### Your instructions:
Every line with the word "FontWeight" in it should be extracted from the data that follows.

### Information provided:

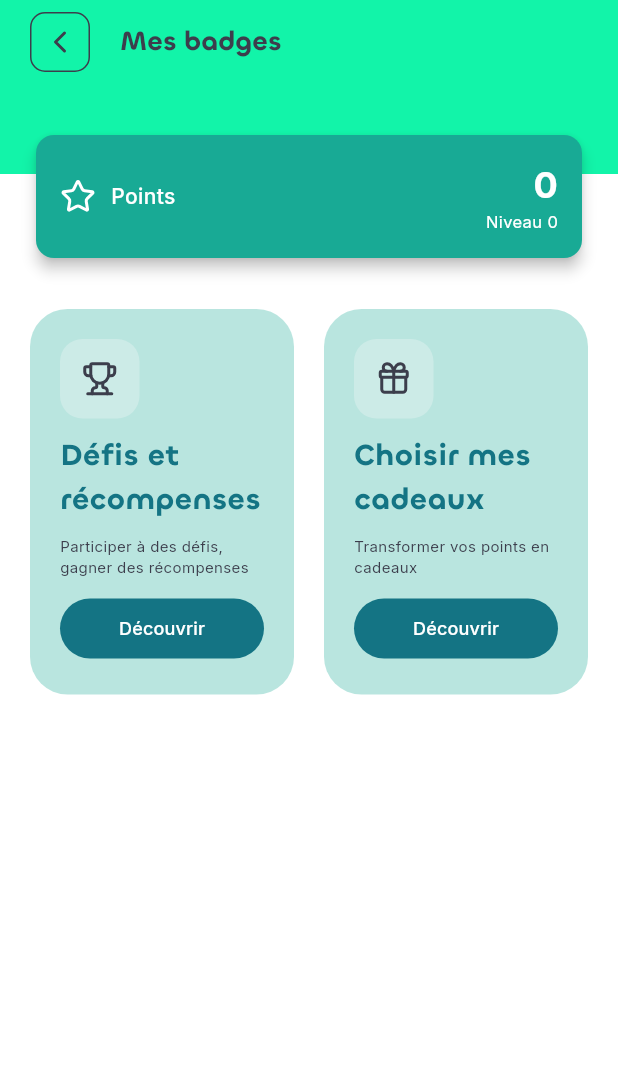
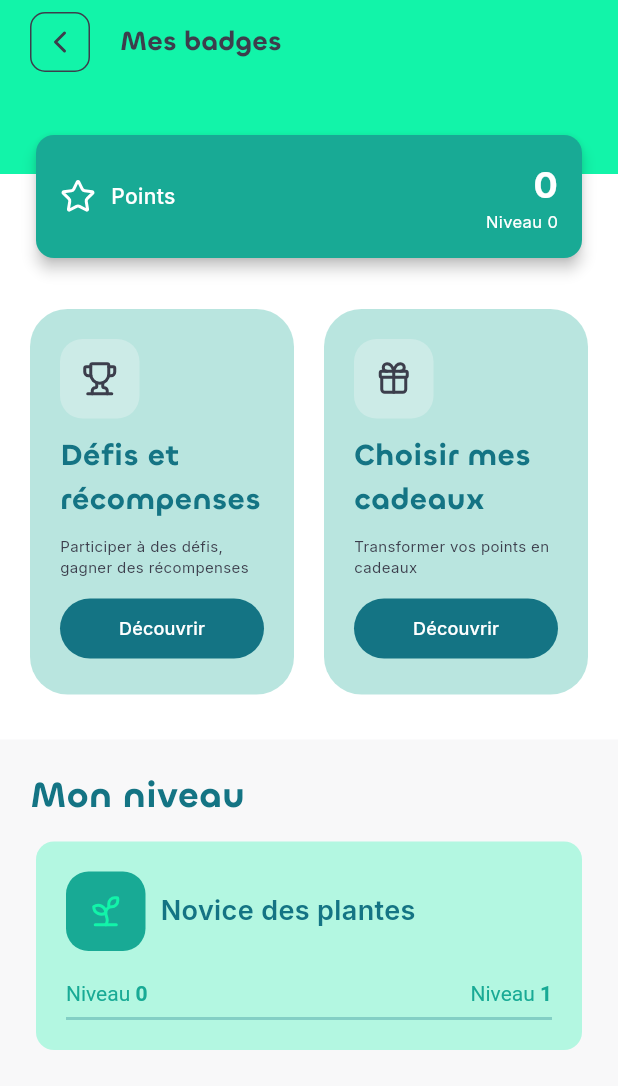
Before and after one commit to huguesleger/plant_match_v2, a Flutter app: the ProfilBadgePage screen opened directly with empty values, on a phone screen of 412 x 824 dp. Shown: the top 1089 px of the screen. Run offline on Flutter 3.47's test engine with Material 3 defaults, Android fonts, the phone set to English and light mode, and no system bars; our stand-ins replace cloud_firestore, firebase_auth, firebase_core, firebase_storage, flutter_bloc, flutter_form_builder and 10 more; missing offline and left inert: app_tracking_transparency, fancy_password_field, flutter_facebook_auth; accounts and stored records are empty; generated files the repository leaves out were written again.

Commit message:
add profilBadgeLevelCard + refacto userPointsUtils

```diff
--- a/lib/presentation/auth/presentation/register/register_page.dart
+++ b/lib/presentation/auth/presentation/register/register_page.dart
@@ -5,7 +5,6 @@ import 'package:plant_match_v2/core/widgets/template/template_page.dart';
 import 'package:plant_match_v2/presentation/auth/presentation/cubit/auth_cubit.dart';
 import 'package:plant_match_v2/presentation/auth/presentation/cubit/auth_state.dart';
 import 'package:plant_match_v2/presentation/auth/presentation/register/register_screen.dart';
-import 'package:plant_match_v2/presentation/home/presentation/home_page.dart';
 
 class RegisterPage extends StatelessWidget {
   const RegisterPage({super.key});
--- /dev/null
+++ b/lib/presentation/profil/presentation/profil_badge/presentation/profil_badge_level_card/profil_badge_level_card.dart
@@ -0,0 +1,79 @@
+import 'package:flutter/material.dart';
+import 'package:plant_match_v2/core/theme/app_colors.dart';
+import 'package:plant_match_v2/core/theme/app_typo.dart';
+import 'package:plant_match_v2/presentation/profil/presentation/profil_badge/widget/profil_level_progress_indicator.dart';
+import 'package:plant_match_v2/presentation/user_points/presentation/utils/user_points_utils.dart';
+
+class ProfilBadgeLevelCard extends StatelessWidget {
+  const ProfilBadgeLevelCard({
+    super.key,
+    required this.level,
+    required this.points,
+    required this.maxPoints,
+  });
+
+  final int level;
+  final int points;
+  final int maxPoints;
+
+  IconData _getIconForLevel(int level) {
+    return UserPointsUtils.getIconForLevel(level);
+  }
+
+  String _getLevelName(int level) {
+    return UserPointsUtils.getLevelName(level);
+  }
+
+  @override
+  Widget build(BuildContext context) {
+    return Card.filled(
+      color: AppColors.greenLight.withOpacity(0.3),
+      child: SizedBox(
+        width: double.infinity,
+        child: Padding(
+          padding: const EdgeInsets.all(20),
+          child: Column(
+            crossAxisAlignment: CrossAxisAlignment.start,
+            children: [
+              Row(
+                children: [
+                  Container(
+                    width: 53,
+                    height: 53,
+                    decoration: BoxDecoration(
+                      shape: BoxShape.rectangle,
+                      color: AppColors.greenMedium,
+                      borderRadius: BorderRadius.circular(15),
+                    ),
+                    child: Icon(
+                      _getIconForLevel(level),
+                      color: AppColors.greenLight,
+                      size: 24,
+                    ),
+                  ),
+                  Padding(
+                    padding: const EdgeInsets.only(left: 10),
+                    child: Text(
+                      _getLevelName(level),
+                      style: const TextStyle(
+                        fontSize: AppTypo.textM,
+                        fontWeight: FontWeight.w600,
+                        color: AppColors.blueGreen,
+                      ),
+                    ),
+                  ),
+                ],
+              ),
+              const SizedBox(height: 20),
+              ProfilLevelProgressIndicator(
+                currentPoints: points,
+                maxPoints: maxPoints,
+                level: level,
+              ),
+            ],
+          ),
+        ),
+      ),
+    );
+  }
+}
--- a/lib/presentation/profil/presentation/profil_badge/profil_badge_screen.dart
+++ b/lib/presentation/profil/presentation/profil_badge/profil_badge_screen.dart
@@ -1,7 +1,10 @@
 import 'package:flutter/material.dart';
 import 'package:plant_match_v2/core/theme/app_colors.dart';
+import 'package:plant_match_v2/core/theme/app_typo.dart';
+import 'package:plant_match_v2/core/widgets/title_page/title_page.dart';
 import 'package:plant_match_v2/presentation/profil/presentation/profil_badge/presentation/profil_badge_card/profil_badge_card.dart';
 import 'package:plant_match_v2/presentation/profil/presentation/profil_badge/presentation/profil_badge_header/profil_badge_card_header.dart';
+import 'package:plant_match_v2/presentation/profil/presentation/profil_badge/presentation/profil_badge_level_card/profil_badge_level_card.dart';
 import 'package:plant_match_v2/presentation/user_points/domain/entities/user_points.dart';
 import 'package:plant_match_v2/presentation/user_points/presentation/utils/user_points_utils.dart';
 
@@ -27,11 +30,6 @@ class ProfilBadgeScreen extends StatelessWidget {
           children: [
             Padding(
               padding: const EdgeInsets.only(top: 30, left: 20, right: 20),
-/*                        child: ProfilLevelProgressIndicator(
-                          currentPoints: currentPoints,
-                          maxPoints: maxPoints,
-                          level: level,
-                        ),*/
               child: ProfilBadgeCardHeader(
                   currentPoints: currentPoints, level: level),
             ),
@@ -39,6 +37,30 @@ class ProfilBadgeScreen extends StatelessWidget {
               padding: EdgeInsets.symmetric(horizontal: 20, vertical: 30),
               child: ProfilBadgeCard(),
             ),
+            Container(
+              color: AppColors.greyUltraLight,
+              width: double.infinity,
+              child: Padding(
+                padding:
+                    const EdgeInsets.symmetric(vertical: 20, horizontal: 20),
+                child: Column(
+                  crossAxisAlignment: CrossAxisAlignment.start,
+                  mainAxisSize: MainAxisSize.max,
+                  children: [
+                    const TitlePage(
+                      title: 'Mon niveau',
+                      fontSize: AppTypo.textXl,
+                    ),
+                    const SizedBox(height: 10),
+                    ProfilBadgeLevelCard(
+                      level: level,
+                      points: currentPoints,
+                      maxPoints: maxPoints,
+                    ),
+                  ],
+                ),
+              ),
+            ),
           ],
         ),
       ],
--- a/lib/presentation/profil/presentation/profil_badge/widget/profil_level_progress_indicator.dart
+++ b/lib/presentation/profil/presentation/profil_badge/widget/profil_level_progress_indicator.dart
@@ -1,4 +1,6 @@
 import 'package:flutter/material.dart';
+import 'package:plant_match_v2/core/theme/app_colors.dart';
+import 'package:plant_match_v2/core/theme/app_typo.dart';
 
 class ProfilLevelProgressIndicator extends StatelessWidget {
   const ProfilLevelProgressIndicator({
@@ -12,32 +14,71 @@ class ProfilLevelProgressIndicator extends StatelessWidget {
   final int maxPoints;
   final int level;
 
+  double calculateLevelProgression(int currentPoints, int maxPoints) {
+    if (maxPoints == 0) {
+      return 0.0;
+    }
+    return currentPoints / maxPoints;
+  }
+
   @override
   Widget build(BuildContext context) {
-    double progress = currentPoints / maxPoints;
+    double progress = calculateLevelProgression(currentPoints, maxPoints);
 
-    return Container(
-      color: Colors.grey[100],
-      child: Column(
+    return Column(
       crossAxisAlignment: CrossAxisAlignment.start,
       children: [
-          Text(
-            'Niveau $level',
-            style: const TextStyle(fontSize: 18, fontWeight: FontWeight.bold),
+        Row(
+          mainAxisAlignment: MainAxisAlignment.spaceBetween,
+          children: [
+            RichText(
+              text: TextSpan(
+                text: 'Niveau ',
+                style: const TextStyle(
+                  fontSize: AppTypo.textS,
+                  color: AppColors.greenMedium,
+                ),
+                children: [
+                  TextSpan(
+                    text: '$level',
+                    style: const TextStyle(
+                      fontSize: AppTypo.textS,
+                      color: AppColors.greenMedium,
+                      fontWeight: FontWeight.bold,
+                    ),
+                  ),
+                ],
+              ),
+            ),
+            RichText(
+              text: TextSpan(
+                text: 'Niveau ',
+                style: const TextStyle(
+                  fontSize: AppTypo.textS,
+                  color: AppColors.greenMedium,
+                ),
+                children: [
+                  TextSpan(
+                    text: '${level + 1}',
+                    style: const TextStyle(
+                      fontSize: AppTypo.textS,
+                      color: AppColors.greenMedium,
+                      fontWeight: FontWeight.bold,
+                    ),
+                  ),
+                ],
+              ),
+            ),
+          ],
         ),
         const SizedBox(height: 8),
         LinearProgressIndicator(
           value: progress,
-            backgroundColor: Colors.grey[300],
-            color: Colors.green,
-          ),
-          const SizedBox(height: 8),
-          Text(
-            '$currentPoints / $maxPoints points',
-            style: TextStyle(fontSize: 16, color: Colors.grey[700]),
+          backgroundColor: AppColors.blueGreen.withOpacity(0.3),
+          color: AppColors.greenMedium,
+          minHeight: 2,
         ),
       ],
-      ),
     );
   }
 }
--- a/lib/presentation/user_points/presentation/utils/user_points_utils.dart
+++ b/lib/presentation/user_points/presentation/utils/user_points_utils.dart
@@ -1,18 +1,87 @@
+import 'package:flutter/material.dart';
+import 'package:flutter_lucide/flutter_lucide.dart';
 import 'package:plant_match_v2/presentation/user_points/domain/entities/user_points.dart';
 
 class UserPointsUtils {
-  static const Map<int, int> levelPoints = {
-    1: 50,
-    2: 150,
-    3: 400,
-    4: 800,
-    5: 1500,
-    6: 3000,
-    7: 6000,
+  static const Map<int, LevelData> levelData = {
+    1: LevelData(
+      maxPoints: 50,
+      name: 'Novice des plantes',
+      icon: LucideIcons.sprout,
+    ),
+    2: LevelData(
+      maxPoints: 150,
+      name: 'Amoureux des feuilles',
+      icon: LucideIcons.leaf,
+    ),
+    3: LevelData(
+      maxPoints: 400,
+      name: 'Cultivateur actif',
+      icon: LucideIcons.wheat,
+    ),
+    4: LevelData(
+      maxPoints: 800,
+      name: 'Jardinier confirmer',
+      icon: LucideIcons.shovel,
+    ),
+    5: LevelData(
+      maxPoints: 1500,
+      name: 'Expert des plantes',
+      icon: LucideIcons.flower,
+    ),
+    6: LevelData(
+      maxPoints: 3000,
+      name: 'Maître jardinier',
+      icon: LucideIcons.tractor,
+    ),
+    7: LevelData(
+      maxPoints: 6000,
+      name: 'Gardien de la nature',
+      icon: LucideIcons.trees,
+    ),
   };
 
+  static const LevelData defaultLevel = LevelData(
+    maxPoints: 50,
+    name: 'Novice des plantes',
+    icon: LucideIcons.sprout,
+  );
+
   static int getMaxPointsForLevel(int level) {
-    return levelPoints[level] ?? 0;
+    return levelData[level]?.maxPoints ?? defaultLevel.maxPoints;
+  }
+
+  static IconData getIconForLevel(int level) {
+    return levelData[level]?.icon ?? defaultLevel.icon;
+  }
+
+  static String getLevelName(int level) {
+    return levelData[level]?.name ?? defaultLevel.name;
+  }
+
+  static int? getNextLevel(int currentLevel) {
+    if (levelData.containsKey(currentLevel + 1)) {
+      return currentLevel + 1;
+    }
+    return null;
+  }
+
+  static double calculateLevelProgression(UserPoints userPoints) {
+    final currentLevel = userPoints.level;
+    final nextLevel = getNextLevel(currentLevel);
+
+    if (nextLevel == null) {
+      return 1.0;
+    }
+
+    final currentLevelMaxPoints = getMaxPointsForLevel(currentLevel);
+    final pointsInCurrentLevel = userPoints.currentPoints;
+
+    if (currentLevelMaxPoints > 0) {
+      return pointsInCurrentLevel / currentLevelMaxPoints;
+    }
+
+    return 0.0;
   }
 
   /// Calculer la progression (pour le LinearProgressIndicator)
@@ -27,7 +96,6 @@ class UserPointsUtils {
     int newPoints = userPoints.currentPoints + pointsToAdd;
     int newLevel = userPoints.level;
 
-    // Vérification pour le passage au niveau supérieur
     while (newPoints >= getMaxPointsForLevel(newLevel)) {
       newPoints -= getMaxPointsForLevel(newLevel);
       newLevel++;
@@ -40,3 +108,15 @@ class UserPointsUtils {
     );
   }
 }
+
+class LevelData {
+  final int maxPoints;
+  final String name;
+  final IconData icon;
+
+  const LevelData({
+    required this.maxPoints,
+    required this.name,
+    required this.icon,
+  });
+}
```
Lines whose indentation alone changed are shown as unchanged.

### The answer:
+                        fontWeight: FontWeight.w600,
-            style: const TextStyle(fontSize: 18, fontWeight: FontWeight.bold),
+                      fontWeight: FontWeight.bold,
+                      fontWeight: FontWeight.bold,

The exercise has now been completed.